The number of dementia nurses is set to increase by 50% at a national charity, which has called for the shortage in these specialist roles to be addressed “urgently”.
Dementia UK aims to boost its supply of Admiral Nurses – who work with NHS providers and commissioners to provide practical and emotional support for family carers and people with dementia - from 140 to 210 by 2016.
The charity said the reduction of specialist dementia roles was a “real concern” at a time when there was a growing number of people affected by the condition.
“The government, health and social services, and charities must work together, to ensure people living with the effects of dementia are able to receive necessary specialist advice”
It warned that families in some parts of the country have no access to post-diagnostic dementia support and that the geographical provision of its own Admiral Nurses was “patchy”.
Dementia care is often provided by staff who have not been trained in the specialist skills and interventions needed to help families manage, claimed the organisation.

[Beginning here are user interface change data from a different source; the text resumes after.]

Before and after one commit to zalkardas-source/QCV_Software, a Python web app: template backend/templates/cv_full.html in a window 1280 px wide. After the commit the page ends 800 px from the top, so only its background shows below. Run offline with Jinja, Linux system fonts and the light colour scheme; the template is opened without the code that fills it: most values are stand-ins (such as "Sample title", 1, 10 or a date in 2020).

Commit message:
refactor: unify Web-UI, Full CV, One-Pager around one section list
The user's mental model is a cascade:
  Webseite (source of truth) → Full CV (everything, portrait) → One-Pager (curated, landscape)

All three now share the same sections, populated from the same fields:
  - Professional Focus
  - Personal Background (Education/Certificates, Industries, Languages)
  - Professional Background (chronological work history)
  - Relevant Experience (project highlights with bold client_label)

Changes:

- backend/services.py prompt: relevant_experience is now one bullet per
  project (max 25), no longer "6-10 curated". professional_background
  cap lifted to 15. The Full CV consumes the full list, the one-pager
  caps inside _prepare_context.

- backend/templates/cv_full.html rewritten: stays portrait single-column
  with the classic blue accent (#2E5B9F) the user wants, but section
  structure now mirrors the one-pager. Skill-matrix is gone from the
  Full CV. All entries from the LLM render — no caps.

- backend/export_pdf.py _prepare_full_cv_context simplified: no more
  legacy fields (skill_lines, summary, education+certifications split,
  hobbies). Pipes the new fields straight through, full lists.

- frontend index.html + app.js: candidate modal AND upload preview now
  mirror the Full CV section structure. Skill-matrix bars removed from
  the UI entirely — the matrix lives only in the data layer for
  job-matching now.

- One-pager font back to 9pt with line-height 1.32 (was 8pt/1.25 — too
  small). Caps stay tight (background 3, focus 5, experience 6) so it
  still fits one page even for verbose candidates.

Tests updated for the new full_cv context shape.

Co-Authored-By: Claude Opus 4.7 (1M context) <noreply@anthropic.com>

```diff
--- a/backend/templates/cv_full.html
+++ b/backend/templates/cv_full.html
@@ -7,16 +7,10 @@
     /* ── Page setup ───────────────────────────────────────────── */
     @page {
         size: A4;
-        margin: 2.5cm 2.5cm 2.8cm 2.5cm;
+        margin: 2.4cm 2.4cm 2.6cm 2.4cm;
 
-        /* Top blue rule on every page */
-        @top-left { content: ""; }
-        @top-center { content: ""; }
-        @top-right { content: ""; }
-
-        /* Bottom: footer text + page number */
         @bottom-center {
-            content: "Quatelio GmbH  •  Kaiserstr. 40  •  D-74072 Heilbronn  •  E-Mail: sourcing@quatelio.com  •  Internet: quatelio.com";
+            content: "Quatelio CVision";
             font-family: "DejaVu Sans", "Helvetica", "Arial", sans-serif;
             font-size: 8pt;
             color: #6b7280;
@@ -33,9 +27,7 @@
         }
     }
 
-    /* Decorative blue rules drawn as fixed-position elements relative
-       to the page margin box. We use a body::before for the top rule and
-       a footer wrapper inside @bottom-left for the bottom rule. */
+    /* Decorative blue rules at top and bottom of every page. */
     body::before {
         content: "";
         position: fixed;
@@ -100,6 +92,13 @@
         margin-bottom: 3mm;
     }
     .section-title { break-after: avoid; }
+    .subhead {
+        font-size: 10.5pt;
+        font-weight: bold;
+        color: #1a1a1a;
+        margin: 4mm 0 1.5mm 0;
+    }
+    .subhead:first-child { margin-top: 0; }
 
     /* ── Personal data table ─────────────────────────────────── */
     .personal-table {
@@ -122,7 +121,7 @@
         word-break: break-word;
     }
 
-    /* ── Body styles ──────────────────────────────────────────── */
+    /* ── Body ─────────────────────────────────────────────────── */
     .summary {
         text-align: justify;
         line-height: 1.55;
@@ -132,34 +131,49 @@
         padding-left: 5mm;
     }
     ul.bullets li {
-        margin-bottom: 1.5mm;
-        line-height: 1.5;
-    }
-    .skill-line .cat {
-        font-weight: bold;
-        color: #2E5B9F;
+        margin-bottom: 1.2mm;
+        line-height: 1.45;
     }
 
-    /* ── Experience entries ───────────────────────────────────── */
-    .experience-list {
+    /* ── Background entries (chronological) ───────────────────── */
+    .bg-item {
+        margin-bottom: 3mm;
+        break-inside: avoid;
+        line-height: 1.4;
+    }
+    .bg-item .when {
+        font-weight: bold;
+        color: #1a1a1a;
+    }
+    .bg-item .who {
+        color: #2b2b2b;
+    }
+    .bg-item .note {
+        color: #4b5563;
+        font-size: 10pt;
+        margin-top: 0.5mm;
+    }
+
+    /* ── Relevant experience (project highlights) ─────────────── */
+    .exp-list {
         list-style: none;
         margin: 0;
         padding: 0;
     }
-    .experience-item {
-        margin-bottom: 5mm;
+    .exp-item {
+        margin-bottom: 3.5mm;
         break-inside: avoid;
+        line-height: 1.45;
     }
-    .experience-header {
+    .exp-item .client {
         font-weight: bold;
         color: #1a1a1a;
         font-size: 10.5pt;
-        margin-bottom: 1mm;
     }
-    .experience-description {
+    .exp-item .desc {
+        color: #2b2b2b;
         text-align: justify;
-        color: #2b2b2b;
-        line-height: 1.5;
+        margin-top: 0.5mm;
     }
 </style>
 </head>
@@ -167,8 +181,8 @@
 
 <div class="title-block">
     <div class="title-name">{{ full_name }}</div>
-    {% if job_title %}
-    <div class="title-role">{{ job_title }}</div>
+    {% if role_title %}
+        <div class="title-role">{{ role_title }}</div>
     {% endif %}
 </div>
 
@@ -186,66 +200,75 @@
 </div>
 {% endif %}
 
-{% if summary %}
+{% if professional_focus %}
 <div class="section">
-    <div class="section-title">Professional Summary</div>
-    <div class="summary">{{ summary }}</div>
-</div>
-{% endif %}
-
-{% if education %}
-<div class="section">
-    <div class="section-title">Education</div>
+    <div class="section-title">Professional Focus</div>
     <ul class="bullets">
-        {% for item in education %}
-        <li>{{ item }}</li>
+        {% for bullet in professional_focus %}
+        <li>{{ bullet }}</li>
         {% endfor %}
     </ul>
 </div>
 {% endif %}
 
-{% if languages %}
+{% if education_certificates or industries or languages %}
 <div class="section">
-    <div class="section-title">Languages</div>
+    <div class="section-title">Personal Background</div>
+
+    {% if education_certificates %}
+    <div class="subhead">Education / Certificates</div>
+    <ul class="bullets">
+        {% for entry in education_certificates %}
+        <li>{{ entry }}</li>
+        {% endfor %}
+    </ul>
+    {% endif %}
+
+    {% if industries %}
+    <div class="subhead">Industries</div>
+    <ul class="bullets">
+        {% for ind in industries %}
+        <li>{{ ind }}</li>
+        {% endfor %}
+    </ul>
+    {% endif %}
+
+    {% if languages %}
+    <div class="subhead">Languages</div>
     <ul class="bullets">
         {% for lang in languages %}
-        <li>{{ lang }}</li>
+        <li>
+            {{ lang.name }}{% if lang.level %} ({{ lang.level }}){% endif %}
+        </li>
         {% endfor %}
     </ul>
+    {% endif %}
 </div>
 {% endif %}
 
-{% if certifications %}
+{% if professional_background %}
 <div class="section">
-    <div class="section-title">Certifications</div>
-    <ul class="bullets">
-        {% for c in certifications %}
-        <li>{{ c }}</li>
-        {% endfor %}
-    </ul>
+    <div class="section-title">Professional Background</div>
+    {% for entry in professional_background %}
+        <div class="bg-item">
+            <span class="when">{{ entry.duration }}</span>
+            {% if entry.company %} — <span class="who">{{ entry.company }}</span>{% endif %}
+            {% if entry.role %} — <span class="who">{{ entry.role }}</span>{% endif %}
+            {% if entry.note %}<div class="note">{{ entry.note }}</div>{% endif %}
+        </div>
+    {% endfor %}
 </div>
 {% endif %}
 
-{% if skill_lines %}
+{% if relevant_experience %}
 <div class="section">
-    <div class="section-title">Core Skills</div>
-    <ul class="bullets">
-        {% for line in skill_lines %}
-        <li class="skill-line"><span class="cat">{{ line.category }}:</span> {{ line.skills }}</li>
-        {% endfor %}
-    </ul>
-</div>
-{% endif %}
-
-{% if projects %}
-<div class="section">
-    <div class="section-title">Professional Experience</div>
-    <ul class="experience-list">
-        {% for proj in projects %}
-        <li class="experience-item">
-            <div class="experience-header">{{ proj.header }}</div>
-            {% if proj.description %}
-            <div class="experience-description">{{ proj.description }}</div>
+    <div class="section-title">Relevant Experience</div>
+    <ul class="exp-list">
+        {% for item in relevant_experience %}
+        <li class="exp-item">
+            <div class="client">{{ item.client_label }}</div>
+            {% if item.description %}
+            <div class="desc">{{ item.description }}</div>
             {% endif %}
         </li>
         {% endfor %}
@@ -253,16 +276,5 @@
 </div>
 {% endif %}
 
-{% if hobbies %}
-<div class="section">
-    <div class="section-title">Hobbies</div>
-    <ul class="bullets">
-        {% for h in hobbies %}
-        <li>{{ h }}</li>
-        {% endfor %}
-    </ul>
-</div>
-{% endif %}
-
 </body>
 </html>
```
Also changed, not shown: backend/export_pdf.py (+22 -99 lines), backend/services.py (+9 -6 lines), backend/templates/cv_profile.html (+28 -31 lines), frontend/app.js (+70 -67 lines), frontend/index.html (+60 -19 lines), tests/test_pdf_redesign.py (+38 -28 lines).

The charity also pointed to the ageing workforce within the community - a setting where the majority of its Admiral Nurses currently work - and called for “robust plans” from the government and education providers to ensure enough staff are recruited, trained and employed in this area.
Hilda Hayo, chief admiral nurse and chief executive of Dementia UK said: “The government, health and social services, and charities must work together, to ensure people living with the effects of dementia are able to receive the necessary specialist advice and support to enable them to live as well as possible after the diagnosis.”
She added that the charity had launched this year’s Time for a Cuppa event, which runs from 1 to 8 March, to help raise funds for its additional nurses.
“We must increase the number of Admiral Nurses – through fundraising events like Time for a Cuppa – to be able to provide an even geographical spread of specialist dementia nurses across the country, so all people receive an excellent level of dementia care and support regardless of their location,” said Ms Hayo.